:: RECORDS FOR PROCESSING ::

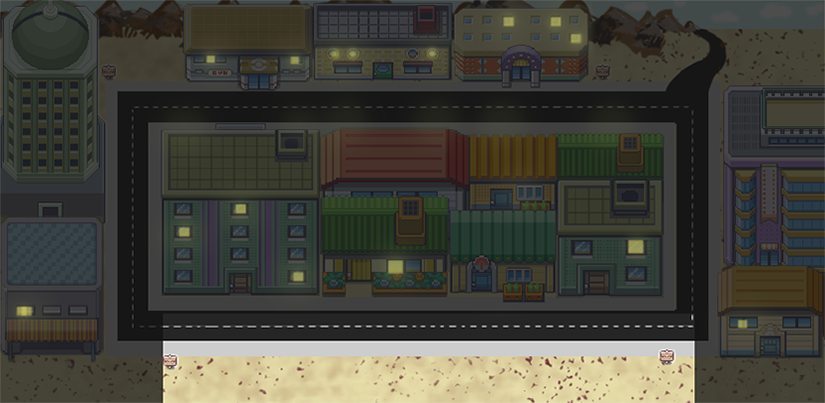
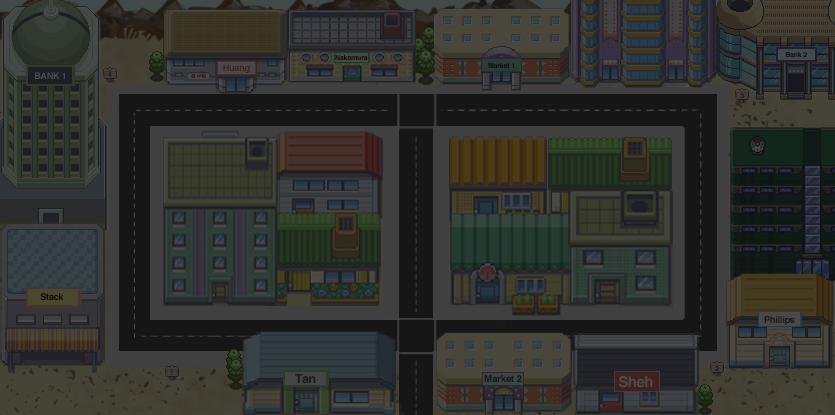
Added all info on agents, updated gui to fix

diff --git a/src/city/gui/PersonGui.java b/src/city/gui/PersonGui.java
@@ -177,6 +177,10 @@ public class PersonGui implements Gui {
 
 	@Override
 	public void draw(Graphics2D g) {
+		info = agent.getName() + "(" + agent.getPersonState() + ")";
+		g.setColor(Color.magenta);
+		g.drawString(info, xPos, yPos);
+		
 		if (xPos < xDestination) {
 			g.drawImage(personRight, xPos, yPos, null);
 		}
@@ -201,10 +205,6 @@ public class PersonGui implements Gui {
 		else {
 			g.drawImage(personDown, xPos, yPos, null);
 		}
-		
-		info = agent.getName() + "(" + agent.getPersonState() + ")";
-		g.drawString(info, xPos, yPos);
-		
 	}
 
 	public void setPresentFalse() {

diff --git a/src/bank/gui/BankTellerGui.java b/src/bank/gui/BankTellerGui.java
@@ -118,8 +118,9 @@ public class BankTellerGui implements Gui {
 			g.drawImage(personDown, xPos, yPos, null);
 		}
 		
-		//info = agent.getPersonAgent().getName() + "(" + agent.getState() + ")";
-		//g.drawString(info, xPos, yPos);
+		info = agent.getPersonAgent().getName() + "(" + agent.getState() + ")";
+		g.setColor(Color.magenta);
+		g.drawString(info, xPos, yPos);
 	}
     
 	@Override

diff --git a/src/home/gui/LandlordGui.java b/src/home/gui/LandlordGui.java
@@ -3,6 +3,7 @@ package home.gui;
 import gui.Gui;
 import home.interfaces.Landlord;
 
+import java.awt.Color;
 import java.awt.Graphics2D;
 
 public class LandlordGui implements Gui {
@@ -21,7 +22,6 @@ public class LandlordGui implements Gui {
 
 	@Override
 	public void draw(Graphics2D g) {
-		// TODO Auto-generated method stub
 
 	}
 

diff --git a/src/bank/gui/BankCustomerGui.java b/src/bank/gui/BankCustomerGui.java
@@ -143,8 +143,8 @@ public class BankCustomerGui implements Gui {
 				g.drawImage(explosion, randX-150,randY-50,null);
 			}
 		}
-		
 		info = agent.getPersonAgent().getName() + "(" + agent.getState() + ")";
+		g.setColor(Color.magenta);
 		g.drawString(info, xPos, yPos);
 	}
 

diff --git a/src/market/gui/MarketCustomerGui.java b/src/market/gui/MarketCustomerGui.java
@@ -97,6 +97,7 @@ public class MarketCustomerGui implements Gui {
 		}
 		
 		info = role.getPersonAgent().getName() + "(" + role.getState() + ")";
+		g.setColor(Color.magenta);
 		g.drawString(info, xPos, yPos);
 	}
 

diff --git a/src/restaurant/huangRestaurant/gui/WaiterGui.java b/src/restaurant/huangRestaurant/gui/WaiterGui.java
@@ -2,6 +2,7 @@ package restaurant.huangRestaurant.gui;
 
 import gui.Gui;
 
+import java.awt.Color;
 import java.awt.Graphics2D;
 import java.awt.image.BufferedImage;
 import java.io.IOException;

diff --git a/src/market/gui/MarketGui.java b/src/market/gui/MarketGui.java
@@ -100,6 +100,7 @@ public class MarketGui implements Gui {
 		}
 		
 		info = role.getPersonAgent().getName();
+		g.setColor(Color.magenta);
 		g.drawString(info, xPos, yPos);
 	}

:::

■ **TASK BRIEF**
Give back every entry in its exact wording, leaving the pictures out.

■ **EXERCISE ANSWER**
Added all info on agents, updated gui to fix

diff --git a/src/city/gui/PersonGui.java b/src/city/gui/PersonGui.java
@@ -177,6 +177,10 @@ public class PersonGui implements Gui {
 
 	@Override
 	public void draw(Graphics2D g) {
+		info = agent.getName() + "(" + agent.getPersonState() + ")";
+		g.setColor(Color.magenta);
+		g.drawString(info, xPos, yPos);
+		
 		if (xPos < xDestination) {
 			g.drawImage(personRight, xPos, yPos, null);
 		}
@@ -201,10 +205,6 @@ public class PersonGui implements Gui {
 		else {
 			g.drawImage(personDown, xPos, yPos, null);
 		}
-		
-		info = agent.getName() + "(" + agent.getPersonState() + ")";
-		g.drawString(info, xPos, yPos);
-		
 	}
 
 	public void setPresentFalse() {

diff --git a/src/bank/gui/BankTellerGui.java b/src/bank/gui/BankTellerGui.java
@@ -118,8 +118,9 @@ public class BankTellerGui implements Gui {
 			g.drawImage(personDown, xPos, yPos, null);
 		}
 		
-		//info = agent.getPersonAgent().getName() + "(" + agent.getState() + ")";
-		//g.drawString(info, xPos, yPos);
+		info = agent.getPersonAgent().getName() + "(" + agent.getState() + ")";
+		g.setColor(Color.magenta);
+		g.drawString(info, xPos, yPos);
 	}
     
 	@Override

diff --git a/src/home/gui/LandlordGui.java b/src/home/gui/LandlordGui.java
@@ -3,6 +3,7 @@ package home.gui;
 import gui.Gui;
 import home.interfaces.Landlord;
 
+import java.awt.Color;
 import java.awt.Graphics2D;
 
 public class LandlordGui implements Gui {
@@ -21,7 +22,6 @@ public class LandlordGui implements Gui {
 
 	@Override
 	public void draw(Graphics2D g) {
-		// TODO Auto-generated method stub
 
 	}
 

diff --git a/src/bank/gui/BankCustomerGui.java b/src/bank/gui/BankCustomerGui.java
@@ -143,8 +143,8 @@ public class BankCustomerGui implements Gui {
 				g.drawImage(explosion, randX-150,randY-50,null);
 			}
 		}
-		
 		info = agent.getPersonAgent().getName() + "(" + agent.getState() + ")";
+		g.setColor(Color.magenta);
 		g.drawString(info, xPos, yPos);
 	}
 

diff --git a/src/market/gui/MarketCustomerGui.java b/src/market/gui/MarketCustomerGui.java
@@ -97,6 +97,7 @@ public class MarketCustomerGui implements Gui {
 		}
 		
 		info = role.getPersonAgent().getName() + "(" + role.getState() + ")";
+		g.setColor(Color.magenta);
 		g.drawString(info, xPos, yPos);
 	}
 

diff --git a/src/restaurant/huangRestaurant/gui/WaiterGui.java b/src/restaurant/huangRestaurant/gui/WaiterGui.java
@@ -2,6 +2,7 @@ package restaurant.huangRestaurant.gui;
 
 import gui.Gui;
 
+import java.awt.Color;
 import java.awt.Graphics2D;
 import java.awt.image.BufferedImage;
 import java.io.IOException;

diff --git a/src/market/gui/MarketGui.java b/src/market/gui/MarketGui.java
@@ -100,6 +100,7 @@ public class MarketGui implements Gui {
 		}
 		
 		info = role.getPersonAgent().getName();
+		g.setColor(Color.magenta);
 		g.drawString(info, xPos, yPos);
 	}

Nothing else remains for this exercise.